In a federal lawsuit filed Tuesday, six women accuse the University of Tennessee of enabling and covering up sexual assaults committed by campus athletes, “fostering a hostile sexual environment,” and discriminating against alleged rape survivors through a biased adjudication system unique to Tennessee’s public university system.
The university violated Title IX laws, the suit alleges, by exhibiting “deliberate indifference” to sexual assaults and athletes’ misbehavior, depriving the plaintiffs of their right to an education and exposing them to further harassment. It names top university officials, including Chancellor Jimmy Cheek and Athletics Director Dave Hart, as among those who knew of the athletes’ history of rapes and sexual assaults but “failed to take corrective action.”
The suit centers on six cases of sexual assault, five of which were committed by current and former student athletes—football players A.J. Johnson, Michael Williams, Riyahd Jones, and a John Doe, plus basketball player Yemi Makanjuola—and one committed by a non-athlete after a party in a campus dorm. It also mentions several other episodes of criminal behavior, sexual and nonsexual, committed by football players, including an incident wherein UT football players beat up a fellow player who assisted the woman who’d accused Johnson and Williams of rape.
The plaintiffs, some of whom dropped out of school soon after reporting their alleged assaults, are seeking tuition reimbursement and prepayment, payments to cover expenses incurred as a result of the sexual assaults, and damages for emotional suffering and their lack of access to equal educational opportunity. But they’re also trying to change the way Tennessee universities handle sexual-assault cases. The lawsuit asks for an injunction that would eliminate the state’s current court-like system of adjudication, which gives alleged perpetrators the right to an attorney, an evidentiary hearing, and a cross-examination of their alleged victims. The judge who presides over these cases is appointed by Cheek, allowing for any potential university biases to slip into a highly legalistic process.

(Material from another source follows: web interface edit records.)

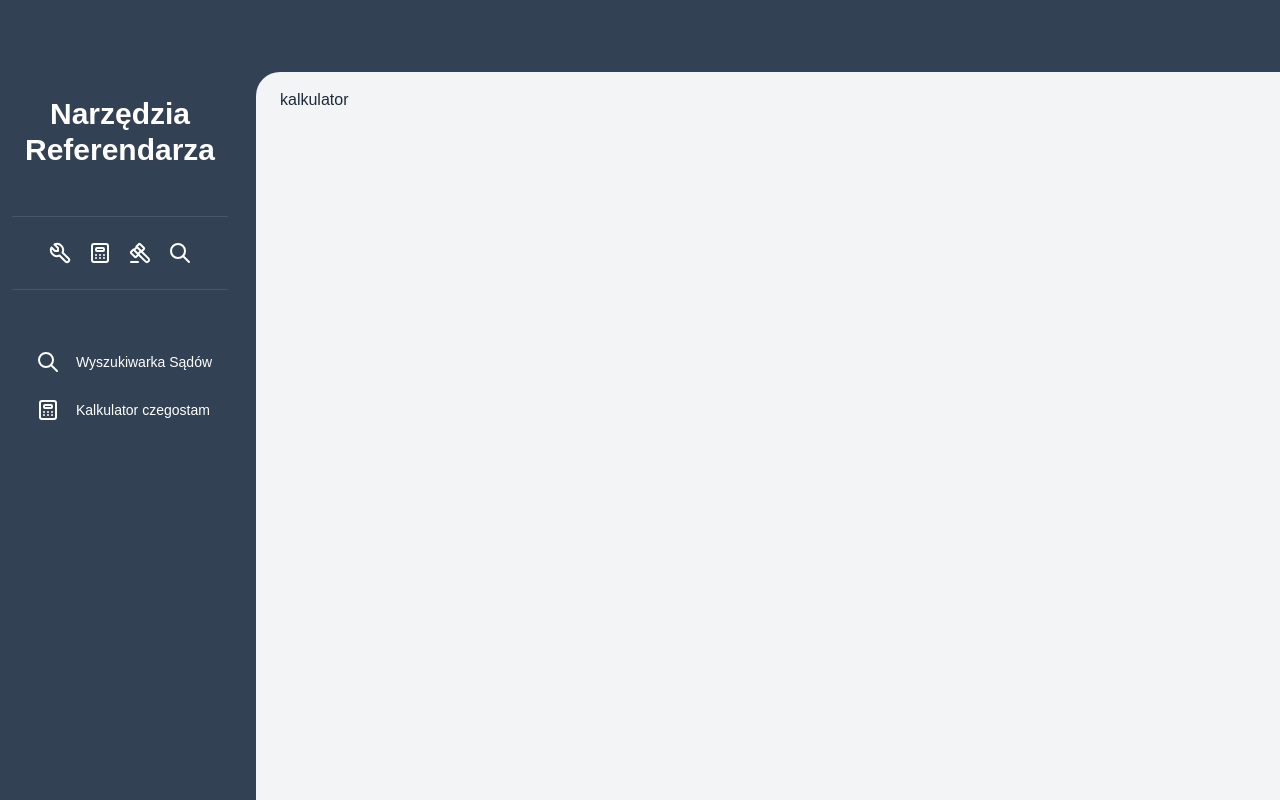
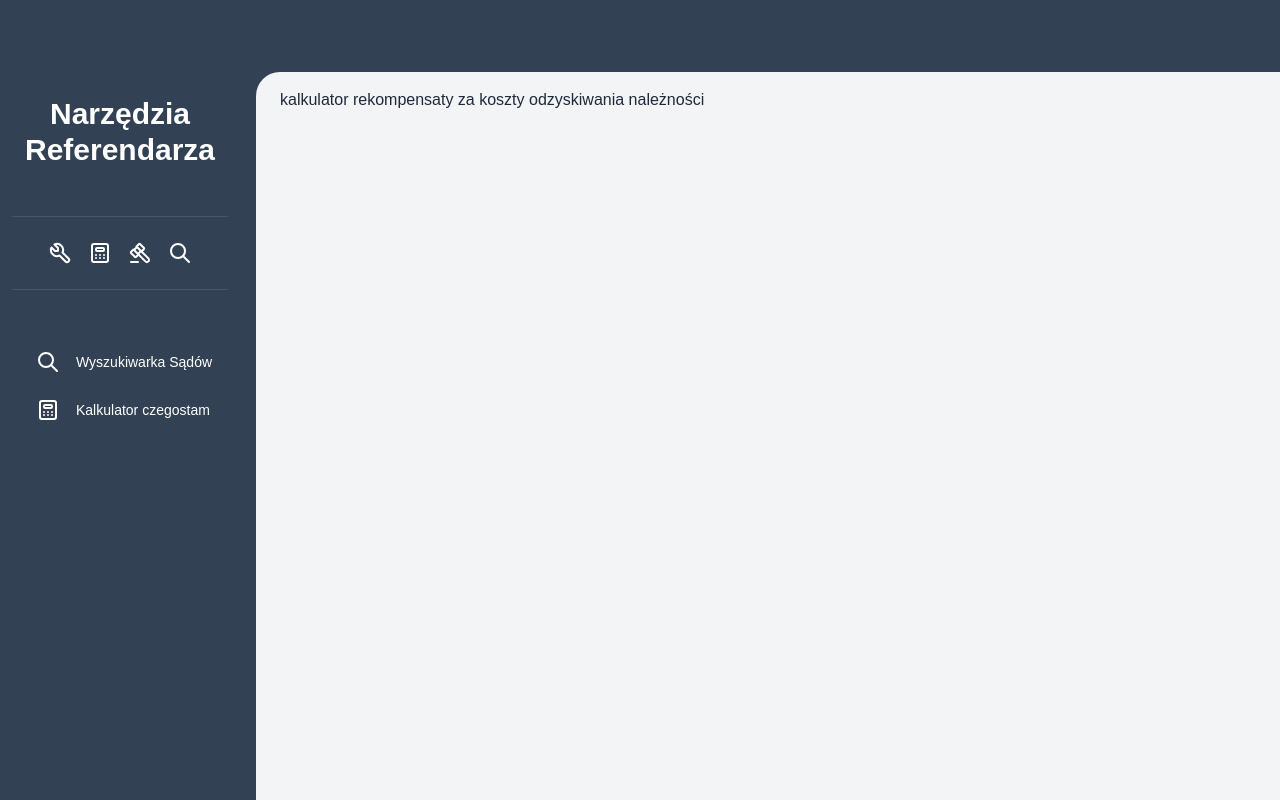
Before and after one commit to marcinciarka/narzedzia-refa, a Next.js app: page /kalkulator in a window 1280 px wide. Built offline with nearby package versions, Linux system fonts and the light colour scheme.

Commit message:
Update CourtSearch component to display updated text for debt recovery compensation

```diff
--- a/src/app/kalkulator/page.tsx
+++ b/src/app/kalkulator/page.tsx
@@ -1,3 +1,3 @@
 export default async function CourtSearch() {
-  return <>kalkulator</>;
+  return <>kalkulator rekompensaty za koszty odzyskiwania należności</>;
 }
```
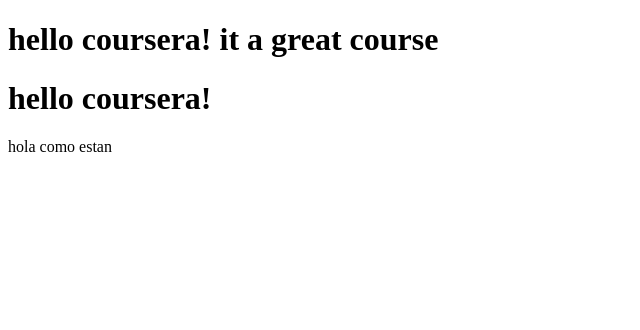
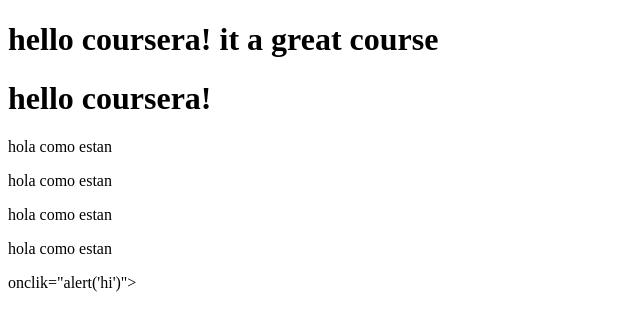
Before and after one commit to abrahamcoursera/coursera-test, a plain HTML site: page index.html in a window 1280 px wide. Shown: the whole page, without its empty margins (0-640 px from the left). Drawn offline with Linux system fonts and the light colour scheme.

Commit message:
actualizacion

```diff
--- a/index.html
+++ b/index.html
@@ -10,5 +10,12 @@
 <h1>hello coursera!</h1>
 	<p>hola como estan</p>
 
+	<p>hola como estan</p>
+	<p>hola como estan</p>
+
+<p>hola como estan</p>
+
+<p> onclik="alert('hi')"></p>
+
 </body>
 </html>
```
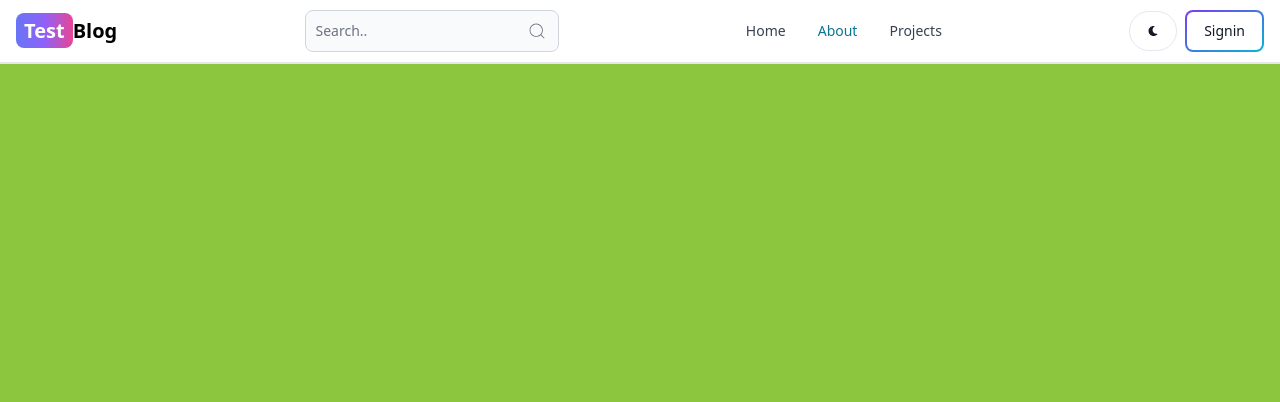
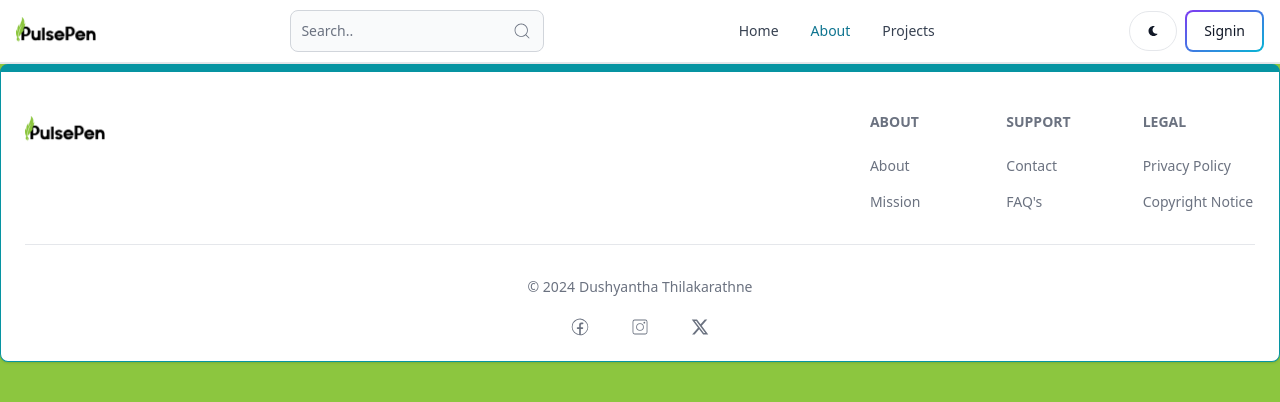
Before and after one commit to DushyanthaAT/PulsePen, a React (Vite) app in the folder Client/: page /about in a window 1280 px wide. Shown: the top 402 px of the page. Built offline with nearby package versions, Linux system fonts and the light colour scheme.

Commit message:
create fotter

```diff
--- a/Client/src/App.jsx
+++ b/Client/src/App.jsx
@@ -7,14 +7,15 @@ import Signin from "./pages/Signin";
 import Dashboard from "./pages/Dashboard";
 import Project from "./pages/Project";
 import Header from "./components/Header";
+import Footer from "./components/Footer";
 
 function App() {
   const location = useLocation();
-  const hideHeaderPaths = ["/sign-in", "/sign-up"];
+  const hidePaths = ["/sign-in", "/sign-up"];
 
   return (
     <>
-      {!hideHeaderPaths.includes(location.pathname) && <Header />}
+      {!hidePaths.includes(location.pathname) && <Header />}
       <Routes>
         <Route path="/" element={<Home />} />
         <Route path="/about" element={<About />} />
@@ -23,6 +24,7 @@ function App() {
         <Route path="/projects" element={<Project />} />
         <Route path="/dashboard" element={<Dashboard />} />
       </Routes>
+      {!hidePaths.includes(location.pathname) && <Footer />}
     </>
   );
 }
--- /dev/null
+++ b/Client/src/components/Footer.jsx
@@ -0,0 +1,66 @@
+import React from "react";
+import { Footer } from "flowbite-react";
+import { Link } from "react-router-dom";
+import Logo from "../assets/LOGO.png";
+import { CiFacebook } from "react-icons/ci";
+import { CiInstagram } from "react-icons/ci";
+import { RiTwitterXFill } from "react-icons/ri";
+
+const FooterCom = () => {
+  return (
+    <Footer container className="border border-t-8 border-teal-500">
+      <div className="w-full max-w-7xl mx-auto">
+        <div className="grid w-full justify-between sm:flex md:grid-cols-1">
+          <div>
+            <Link to="/" className="self-center whitespace-nowrap w-20">
+              <img src={Logo} alt="logo" className="w-20 mt-5" />
+            </Link>
+          </div>
+          <div className="grid grid-cols-2 gap-8 mt-4 sm:grid-cols-3 sm:gap-6">
+            <div>
+              <Footer.Title title="About " />
+              <Footer.LinkGroup col>
+                <Footer.Link href="/about">About</Footer.Link>
+                <Footer.Link href="/Mission">Mission</Footer.Link>
+              </Footer.LinkGroup>
+            </div>
+
+            <div>
+              <Footer.Title title="Support " />
+              <Footer.LinkGroup col>
+                <Footer.Link href="/contact">Contact</Footer.Link>
+                <Footer.Link href="/contact">FAQ's</Footer.Link>
+              </Footer.LinkGroup>
+            </div>
+
+            <div>
+              <Footer.Title title="Legal" />
+              <Footer.LinkGroup col>
+                <Footer.Link href="/contact">Privacy Policy</Footer.Link>
+                <Footer.Link href="/contact">Copyright Notice</Footer.Link>
+              </Footer.LinkGroup>
+            </div>
+          </div>
+        </div>
+
+        <Footer.Divider />
+
+        <div className="flex w-full justify-center">
+          <Footer.Copyright
+            href="#"
+            by="Dushyantha Thilakarathne"
+            year={new Date().getFullYear()}
+          ></Footer.Copyright>
+        </div>
+
+        <div className="flex gap-10 w-full items-center justify-center mt-5">
+          <Footer.Icon href="#" icon={CiFacebook} />
+          <Footer.Icon href="#" icon={CiInstagram} />
+          <Footer.Icon href="#" icon={RiTwitterXFill} />
+        </div>
+      </div>
+    </Footer>
+  );
+};
+
+export default FooterCom;
--- a/Client/src/components/Header.jsx
+++ b/Client/src/components/Header.jsx
@@ -11,14 +11,8 @@ const Header = () => {
   return (
     <Navbar className="border-b-2">
       {/* Logo Section */}
-      <Link
-        to="/"
-        className="self-center whitespace-nowrap text-sm sm:text-xl font-semibold dark:text-white"
-      >
-        <span className="px-2 py-1 bg-gradient-to-r from-indigo-500 via-purple-500 to-pink-500 text-white rounded-lg">
-          Test
-        </span>
-        Blog
+      <Link to="/" className="self-center whitespace-nowrap w-20">
+        <img src={Logo} alt="logo" />
       </Link>
 
       {/* Search Section */}
--- a/Client/src/pages/Signup.jsx
+++ b/Client/src/pages/Signup.jsx
@@ -1,14 +1,20 @@
-import React from "react";
+import { React, useState } from "react";
 import bg from "../assets/bg.jpg";
 import logo from "../assets/LOGO.png";
-import { Flowbite, Label, TextInput, Button } from "flowbite-react";
+import {
+  Flowbite,
+  Label,
+  TextInput,
+  Button,
+  Alert,
+  Spinner,
+} from "flowbite-react";
 import { IoPersonOutline } from "react-icons/io5";
 import { IoLockClosedOutline } from "react-icons/io5";
 import { IoMailOutline } from "react-icons/io5";
-import { Link } from "react-router-dom";
+import { Link, useNavigate } from "react-router-dom";
 
 const customTheme = {
-  // Removed type annotation
   button: {
     gradientDuoTone: {
       greenToBlue:
@@ -18,6 +24,44 @@ const customTheme = {
 };
 
 const Signup = () => {
+  const [formData, setFormData] = useState({});
+  const [errorMessage, setErrorMessage] = useState(null);
+  const [loading, setLoading] = useState(false);
+  const navigate = useNavigate();
+
+  //Track text fields
+  const handleChange = (e) => {
+    setFormData({ ...formData, [e.target.id]: e.target.value.trim() });
+  };
+
+  //Submit form
+  const handleSubmit = async (e) => {
+    e.preventDefault();
+    if (!formData.username || !formData.email || !formData.password) {
+      return setErrorMessage("Please fill out all fields.");
+    }
+    try {
+      setLoading(true);
+      setErrorMessage(null);
+      const res = await fetch("/api/auth/signup", {
+        method: "POST",
+        headers: { "Content-Type": "application/json" },
+        body: JSON.stringify(formData),
+      });
+      const data = await res.json();
+      if (data.success === false) {
+        return setErrorMessage("User is already existing");
+      }
+      if (res.ok) {
+        navigate("/sign-in");
+      }
+    } catch (error) {
+      setErrorMessage(error.message);
+    } finally {
+      setLoading(false);
+    }
+  };
+
   return (
     <Flowbite theme={{ theme: customTheme }}>
       <div className="flex h-[calc(100vh-40px)] bg-white m-5 p-3 rounded-[30px] flex-col md:flex-row overflow-y-auto">
@@ -40,7 +84,7 @@ const Signup = () => {
           <h2 className="text-primary text-[2rem] md:text-[2.5rem] font-bold">
             Sign Up
           </h2>
-          <form className="w-[100%] lg:w-[50%]">
+          <form className="w-[100%] lg:w-[50%]" onSubmit={handleSubmit}>
             <div>
               <Label
                 value="Username"
@@ -50,6 +94,7 @@ const Signup = () => {
                 type="text"
                 placeholder="Username"
                 id="username"
+                onChange={handleChange}
                 icon={() => <IoPersonOutline className="w-4 text-[#9f9f9f]" />}
                 required
                 style={{
@@ -68,6 +113,7 @@ const Signup = () => {
                 type="email"
                 placeholder="Email"
                 id="email"
+                onChange={handleChange}
                 icon={() => <IoMailOutline className="w-5 text-[#9f9f9f]" />}
                 required
                 style={{
@@ -86,6 +132,7 @@ const Signup = () => {
                 type="password"
                 placeholder="Password"
                 id="password"
+                onChange={handleChange}
                 icon={() => (
                   <IoLockClosedOutline className="w-4 text-[#9f9f9f]" />
                 )}
@@ -101,8 +148,16 @@ const Signup = () => {
                 gradientDuoTone="greenToBlue"
                 type="submit"
                 className="w-[100%] mb-2"
+                disabled={loading}
               >
-                Sign Up
+                {loading ? (
+                  <>
+                    <Spinner size="sm" />
+                    <span className="pl-3">Loading...</span>
+                  </>
+                ) : (
+                  "Sign Up"
+                )}
               </Button>
             </div>
           </form>
@@ -112,6 +167,11 @@ const Signup = () => {
               Sign In
             </Link>
           </div>
+          {errorMessage && (
+            <Alert color="failure" className="mt-5">
+              {errorMessage}
+            </Alert>
+          )}
         </div>
       </div>
     </Flowbite>
```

“Athletes knew in advance that UT would: support them even after a complaint of sexual assault; arrange for top quality legal representation; and then direct them to the…hearing procedure that denies victims the right to a hearing and to the same equal procedural, hearing, and process rights as given to perpetrators of rape and sexual assault,” the lawsuit states. It also accuses the university of prolonging investigations of its athletes until the alleged rapists graduated or transferred to other colleges. Makanjuola, for one, decamped for the University of North Carolina Wilmington “with public well wishes from his coaches,” the Tennessean reports, soon after UT learned of his alleged assault. Johnson, too, was lauded by university officials who knew that he’d been accused of sexual assault.
“In the situations identified in the lawsuit filed today, the university acted lawfully and in good faith, and we expect a court to agree,” the university said in a statement. “Any assertion that we do not take sexual assault seriously enough is simply not true.” Since last summer, the university has been the subject of two separate and ongoing Title IX investigations launched by the federal government. UT has also come under fire in the past for failing to disclose rape allegations against student athletes. Florida State University recently paid a landmark $950,000 settlement to the plaintiff of a Title IX lawsuit that accused the university of covering up football player Jameis Winston’s alleged rape of a fellow student in 2012—an indication that schools may be finally held to task for preferential treatment of student-athletes.